It is difficult to understand ourselves. We cannot get easy answers to the question of what to do with our working lives. At best if we ask the question we get answers about the things we like or want to do. Be creative. Work for ourselves. Make a difference. Meaningful work.

These are reasonable but vague notions. Inducing easy panic when not achieved. Blame at our failure to achieve such worthy goals.

Yet this is not such a blameworthy fault. It is hard to get an answer to direct questions.

How easy is it to answer the question of what friendship is? What love is? And this despite having lots of ideas of what the ingredients of both might be.

The problem is we have not been able to collect and understand our responses, to see the connections between them. We haven’t had the time or the engagement to see them as a whole.

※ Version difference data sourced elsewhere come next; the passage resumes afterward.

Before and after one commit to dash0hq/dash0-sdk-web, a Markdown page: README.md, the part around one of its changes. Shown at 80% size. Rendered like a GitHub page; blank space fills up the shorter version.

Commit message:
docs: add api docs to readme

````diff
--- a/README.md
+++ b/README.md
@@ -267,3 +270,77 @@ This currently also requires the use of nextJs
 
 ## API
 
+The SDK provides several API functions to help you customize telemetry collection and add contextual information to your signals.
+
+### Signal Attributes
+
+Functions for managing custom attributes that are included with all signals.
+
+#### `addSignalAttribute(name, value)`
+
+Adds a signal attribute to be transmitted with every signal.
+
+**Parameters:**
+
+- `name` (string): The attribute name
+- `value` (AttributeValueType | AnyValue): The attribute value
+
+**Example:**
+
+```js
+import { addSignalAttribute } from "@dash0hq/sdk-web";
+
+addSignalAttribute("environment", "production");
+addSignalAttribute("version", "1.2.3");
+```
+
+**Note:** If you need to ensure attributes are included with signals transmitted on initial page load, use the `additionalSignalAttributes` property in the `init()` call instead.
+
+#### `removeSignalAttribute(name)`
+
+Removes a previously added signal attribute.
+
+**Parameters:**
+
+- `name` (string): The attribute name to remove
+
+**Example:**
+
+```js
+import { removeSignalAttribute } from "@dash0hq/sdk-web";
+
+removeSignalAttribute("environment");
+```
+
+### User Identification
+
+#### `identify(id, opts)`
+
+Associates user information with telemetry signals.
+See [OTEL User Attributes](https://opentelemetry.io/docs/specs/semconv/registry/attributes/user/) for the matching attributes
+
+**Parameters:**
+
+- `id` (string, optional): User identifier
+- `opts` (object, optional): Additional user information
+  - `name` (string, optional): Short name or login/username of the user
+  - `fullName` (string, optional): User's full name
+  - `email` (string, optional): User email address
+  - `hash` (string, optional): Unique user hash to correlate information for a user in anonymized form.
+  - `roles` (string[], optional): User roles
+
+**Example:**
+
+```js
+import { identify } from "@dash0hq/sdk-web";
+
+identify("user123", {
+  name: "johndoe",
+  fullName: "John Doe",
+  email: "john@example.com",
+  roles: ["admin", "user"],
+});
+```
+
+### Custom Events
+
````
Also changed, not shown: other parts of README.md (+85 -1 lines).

We need to begin from the starting point that large parts of the answer are already within us. It has been coded as indicators of what we like and dislike. The distinctive feelings of pleasure, enthusiasm or disdain we get when we undertake certain tasks and challenges.

The question is about work we can enjoy not about work we have done. We can begin by learning a lot about what we enjoy before moving onto any career plan.

Childhood is a place to start. What did you like to do? Relax your mind? Think back to what you enjoyed doing? What small things gave you most delight?

It is in such memories we begin to understand our intimate feelings. Proceed slowly. Don’t rush. Breath. Enjoy those memories. Do not jump to conclusions.

What about your present situation? Current sensations? Write down what you feel as you go through your daily life. Return to these thoughts later.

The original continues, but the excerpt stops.